It said it would thoroughly review the study to understand the findings.
“Within northeast B.C., there are both fixed monitoring stations recording air quality data and ambient air monitoring equipment deployed in the field,” the statement said. Ya, sure, upwind of the polluters, just like how AER does it in Alberta, or when there’s an investigation, they tell the companies involved who then turn off their offenders to make sure all smells nice and clean and the data shows nothing harmful.
“In response to health concerns, the Ministry of Health led a three-phase human health risk assessment exploring concerns about human health risks relating to oil and gas activities. The project began in 2012 and all phases have been completed.” In my view, the project was garbage, done by a company controlled by Encana/Ovintiv – one of the major polluters and law violators. Besides, even if it was a proper assessment, it was years ago, long before the current enslaught of wells, frac quakes, spills and fumes.

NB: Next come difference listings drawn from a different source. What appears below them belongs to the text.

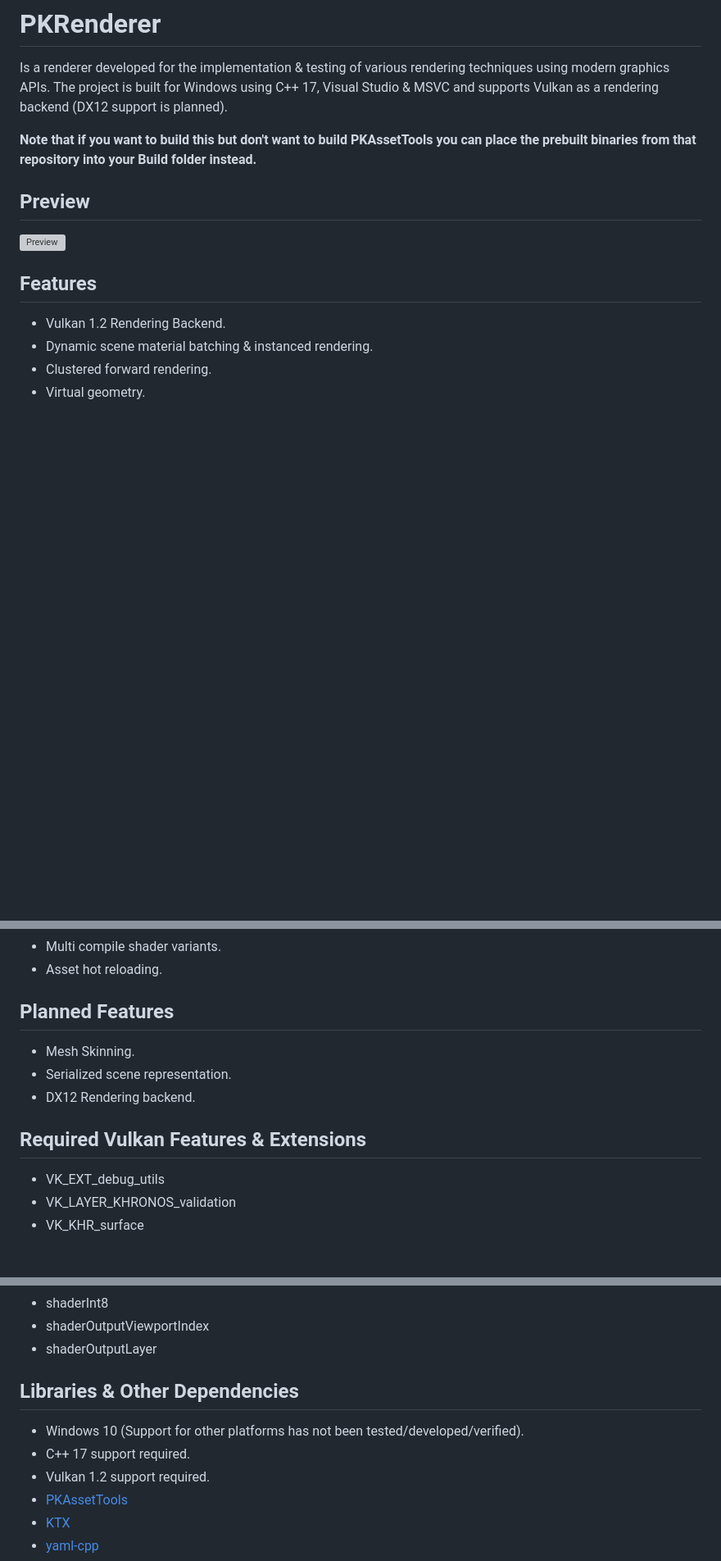
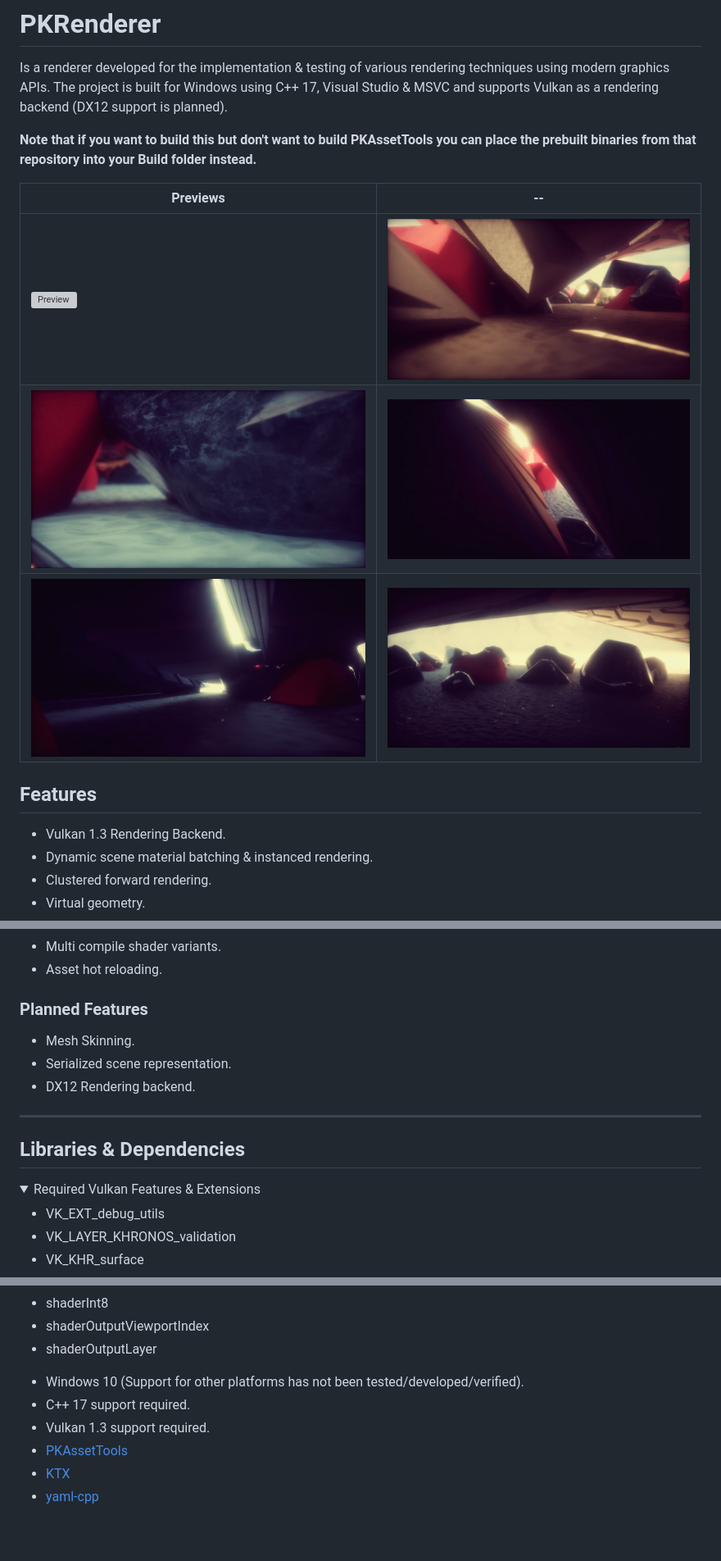
Before and after one commit to konstatoivanen/PKRenderer, a Markdown page: README.md, 3 parts joined by grey strips. Shown at 82% size. GitHub-like rendering; pictures changed too: T_Preview_02.jpg (added), T_Preview_03.jpg (added), T_Preview_04.jpg (added); folded sections open; blank space fills up the shorter version; grey boxes are pictures that could not be loaded.

Commit message:
add more previews.

```diff
--- a/README.md
+++ b/README.md
@@ -4,11 +4,14 @@ The project is built for Windows using C++ 17, Visual Studio & MSVC and supports
 
 **Note that if you want to build this but don't want to build PKAssetTools you can place the prebuilt binaries from that repository into your Build folder instead.**
 
-## Preview
-![Preview](T_Preview_01.gif?raw=true "GI Preview")
+| Previews | -- |
+|--|--|
+| ![Preview](T_Preview_01.gif?raw=true "GI Preview") | ![Preview](T_Preview_02.jpg?raw=true "GI Preview") |
+| ![Preview](T_Preview_03.jpg?raw=true "GI Preview") | ![Preview](T_Preview_04.jpg?raw=true "GI Preview") |
+| ![Preview](T_Preview_05.jpg?raw=true "GI Preview") | ![Preview](T_Preview_06.jpg?raw=true "GI Preview") |
 
 ## Features
-- Vulkan 1.2 Rendering Backend.
+- Vulkan 1.3 Rendering Backend.
 - Dynamic scene material batching & instanced rendering.
 - Clustered forward rendering.
 - Virtual geometry.
@@ -30,12 +33,19 @@ The project is built for Windows using C++ 17, Visual Studio & MSVC and supports
 - Multi compile shader variants.
 - Asset hot reloading.
 
-## Planned Features
+### Planned Features
 - Mesh Skinning.
 - Serialized scene representation.
 - DX12 Rendering backend.
 
-## Required Vulkan Features & Extensions
+---
+
+## Libraries & Dependencies
+
+<details>
+
+<summary>Required Vulkan Features & Extensions</summary>
+
 - VK_EXT_debug_utils
 - VK_LAYER_KHRONOS_validation
 - VK_KHR_surface
@@ -68,10 +78,11 @@ The project is built for Windows using C++ 17, Visual Studio & MSVC and supports
 - shaderOutputViewportIndex
 - shaderOutputLayer
 
-## Libraries & Other Dependencies
+</details>
+
 - Windows 10 (Support for other platforms has not been tested/developed/verified).
 - C++ 17 support required.
-- Vulkan 1.2 support required.
+- Vulkan 1.3 support required.
 - [PKAssetTools](https://github.com/konstatoivanen/PKAssetTools)
 - [KTX](https://github.com/KhronosGroup/KTX-Software)
 - [yaml-cpp](https://github.com/jbeder/yaml-cpp)
```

Caron-Beaudoin said Canada is one of the largest producers of natural gas in the world, yet there are virtually no studies on the potential health impacts of the industry.
“So, I think is quite interesting and worthy of attention.”
Refer also to:
2006 09 21: Water usage advisory issued for Rosebud
Health Canada still has not released the report to the public
2017 11 11 (Report dated Nov 2016): To Honour the Fallen on Remembrance Day: Make public AER’s secret “D79 Abandoned Well Methane Toxicity Preliminary Assessment” & Appendix 2 by Alberta Health, Admitting “Acute-Life threatening” risks & “Neurological effects”
AER still has not released the report or data to the public –
not even to the many at risk
2017 11 14: New Study on Pregnant Women Living Near Frac’d Natural Gas Sites in Peace River Valley, NE BC Raises Concerns: Benzene biomarker (muconic acid) in urine 3.5 times higher than in women in general Canadian population
2020 12 14: A decade of science on frac harms – Compendium 7 released: “The data continue to reveal a plethora of recurring problems that cannot be sufficiently averted through regulatory frameworks” while regulators in Canada continue to DEregulate to enable the endless **known** harms. Canadian frac-harmed Vicky Simlik: “Because there is no such thing as a kind & gentle frac’ it needs to be banned period.”
2021 03 03: Frac’d to Hell NEBC, Rose Prairie: Explosive gas levels in *water* well kill $1.3 Million “potable” water station day before it was to open to the public. Taking bets: Will nature be blamed or frac’ers?
2021 09 25: Comments, tables and image in from Bob Donnan in heavily frac’d Pennsylvania:
British Columbia = Pennsylvania?
Excerpts from Jessica Ernst’s latest blog about a study in BC, are eerily similar to Pennsylvania: past, present and future!
THM’s sound all too familiar, remember when drilling ramped-up here in Pennsylvania and we had problems with chlorinated public water from the Mon River? Our PAWC (public water) report from 2008 showed levels nearly double what is considered the safe (80) maximum level, 156, before averaging:
While studying our situation here in western Pennsylvania with high trihalomethane levels, of which chloroform is one, I learned that some of the greatest risk comes from the “gassing off” in a hot shower, so it’s recommended to ventilate your bathroom well, and take cooler showers.
Acetone also rings a bell, since water from one of the water wells tested in Hickory, back around 2009, contained acetone among other contaminants. The drilling company originally tried to blame it on the wife’s nail polish remover (?) then later on some decorative plastic rocks used as mulch around the well head. Neither claim held any water.
Carbon copy of Pennsylvania! And the largest percentage of those next 90,000 wells will be in western Pennsylvania and the counties along the northern tier of Pennsylvania. …
A few of images of what residents living frac’d in NEBC breath: